Kortava’s live editorial focused mostly on the first goal. When referencing a speech given by President John F. Kennedy, who established the organization via an executive order, Kortava said that Kennedy’s vision of sending qualified Americans abroad is not being realized because volunteers are too young and most only have a bachelor’s degree. While it is true that most volunteers are recent college graduates, this is largely a matter of practicality. Later in life, with such pressures as a career, a mortgage and/or children, it becomes increasingly difficult to make such a commitment. And while more experience is always better, as a recent college graduate upon entering service, I found my general liberal arts degree sufficient to teach about the importance of hydrating sick children, or washing your hands with soap.
Secondly, Kortava argued that the only beneficiaries of the Peace Corps funding are the volunteers themselves. He corroborates this by stating that all RPCVs will tell you they feel they received much more than they were able to give to their community. I have heard many other RPCVs say this, and I say so myself. I do not hear RPCVs boasting about the work they did, how much they were able to teach others, or how many lives they influenced. This, however, does not mean that they didn’t make a difference and that their communities received nothing. And, the benefits the volunteers reap from their experiences do not come at the expense of their work.
It is also worth mentioning that the U.S. benefits from the global perspective of RPCVs. Living in a melting pot like New York City, it is easy to take for granted a certain level of international awareness, but throughout most of the country it is severely lacking. Improving our understanding of other countries and cultures not only works to achieve the Peace Corps’ overall mission, it also makes us more competitive in the global economy.
When the first group of volunteers left for Ghana, Kennedy said, “The logic of the Peace Corps is that someday we are going to bring it home to America.” Volunteers are asked to continue to work on improving this understanding at home, and the organization uniquely facilitates opportunities to do so. Besides this, most RPCVs I know were inspired by their volunteer experience abroad to return to study and/or work in public health, international development, government, and other careers oriented towards global impact.
The Peace Corps is not without its shortcomings. All RPCVs could speak at length about reforms they would like to see.
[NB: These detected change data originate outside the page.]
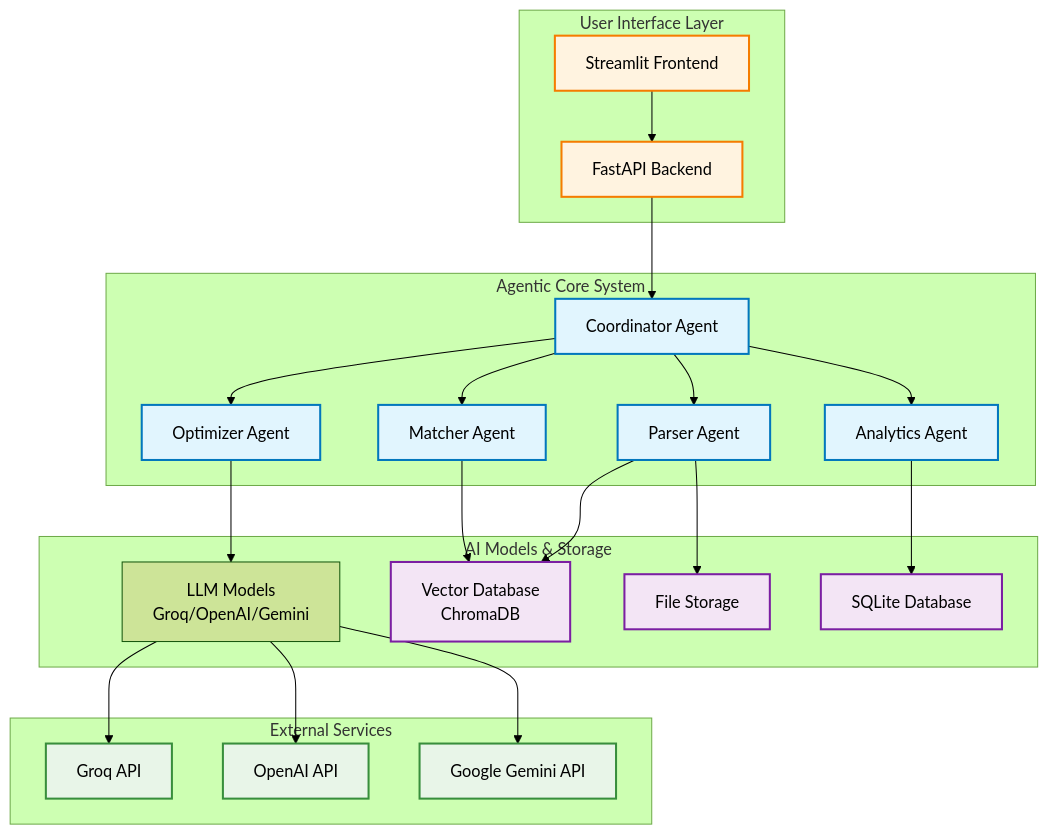
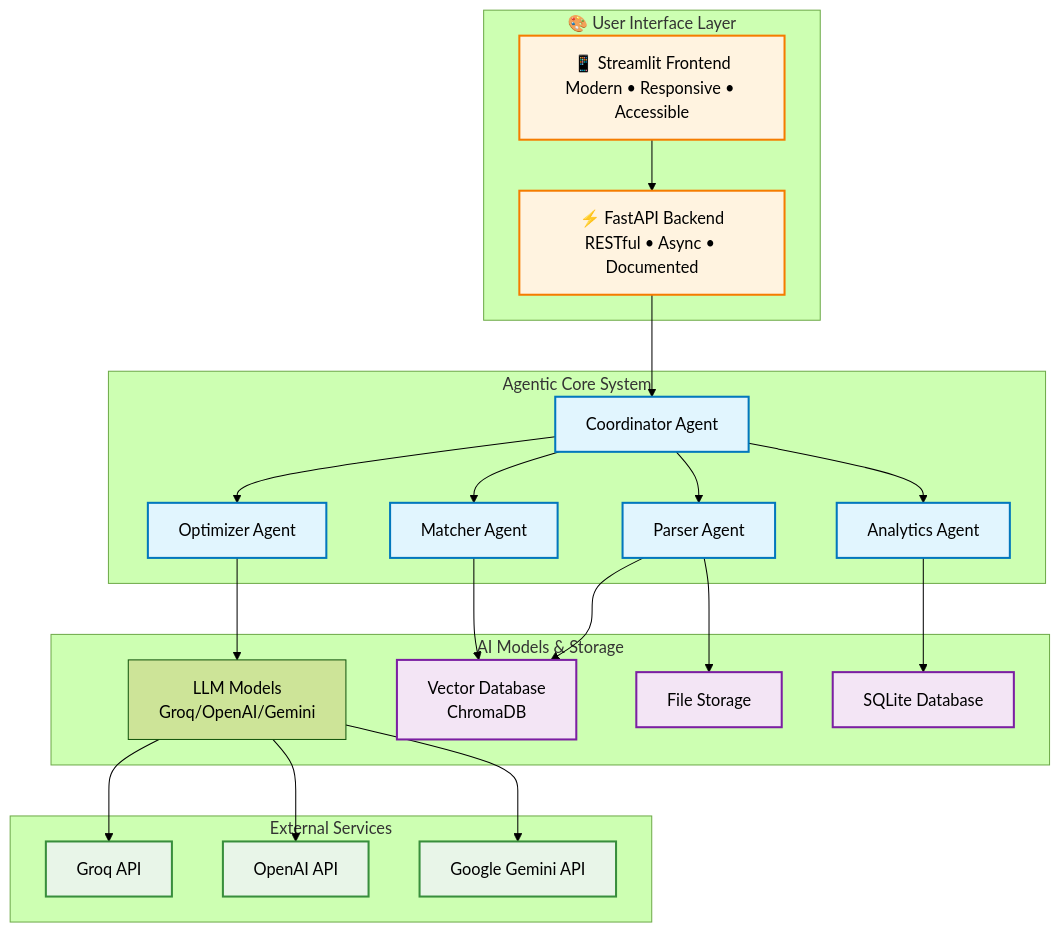
One commit to anilyadav6803/ResumeAI changed the diagram in AGENT_ARCHITECTURE.md. Above: the diagram before and after it, drawn with Mermaid (forest theme). The commit also changed other lines of this file, not shown here.

Commit message:
Revise AGENT_ARCHITECTURE.md to enhance UI/UX design section with principles and modern interface details

````diff
--- a/AGENT_ARCHITECTURE.md
+++ b/AGENT_ARCHITECTURE.md
@@ -7,61 +18,61 @@
 ```mermaid
 graph TB
-    subgraph "User Interface Layer"
-        UI[Streamlit Frontend]
-        API[FastAPI Backend]
+    subgraph "🎨 User Interface Layer"
+        UI[📱 Streamlit Frontend<br/>Modern • Responsive • Accessible]
+        API[⚡ FastAPI Backend<br/>RESTful • Async • Documented]
     end
     
     subgraph "Agentic Core System"
         CO[Coordinator Agent]
         PA[Parser Agent]
         MA[Matcher Agent]
         OA[Optimizer Agent]
         AA[Analytics Agent]
     end
     
     subgraph "AI Models & Storage"
         LLM[LLM Models<br/>Groq/OpenAI/Gemini]
         VDB[Vector Database<br/>ChromaDB]
         FS[File Storage]
         DB[SQLite Database]
     end
     
     subgraph "External Services"
         GROQ[Groq API]
         OPENAI[OpenAI API]
         GOOGLE[Google Gemini API]
     end
     
     %% User interactions
     UI --> API
     API --> CO
     
     %% Agent communications
     CO --> PA
     CO --> MA
     CO --> OA
     CO --> AA
     
     %% Data flow
     PA --> VDB
     PA --> FS
     MA --> VDB
     OA --> LLM
     AA --> DB
     
     %% External API calls
     LLM --> GROQ
     LLM --> OPENAI
     LLM --> GOOGLE
     
     %% Styling
     classDef agent fill:#e1f5fe,stroke:#0277bd,stroke-width:2px
     classDef storage fill:#f3e5f5,stroke:#7b1fa2,stroke-width:2px
     classDef external fill:#e8f5e8,stroke:#388e3c,stroke-width:2px
     classDef ui fill:#fff3e0,stroke:#f57c00,stroke-width:2px
     
     class CO,PA,MA,OA,AA agent
     class VDB,FS,DB storage
     class GROQ,OPENAI,GOOGLE external
     class UI,API ui
 ```
````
I agree with Kortava that the organization needs to strengthen its monitoring and evaluation in order to optimize its budget and impact, and I do think there should be more screening and monitoring to weed out ineffective volunteers who are poorly representing the U.S. I disagree, however, with Kortava’s general catch-all opinion of the Peace Corps program. In the end, each volunteer’s experience is depends upon the person and their community. It is largely what you choose to make of it.
I’m surprised Mr. Kortava finished his two years, and I commend him for it. But it seems he thought he was going to South Africa to singlehandedly halt the HIV epidemic, and such high expectations can lead to disillusion and disappointment. The TEDx event did not seem an appropriate venue to vent his frustrations. The TEDx platform is intended to present innovative ideas worth spreading. If there was one in Kortava’s talk, I missed it.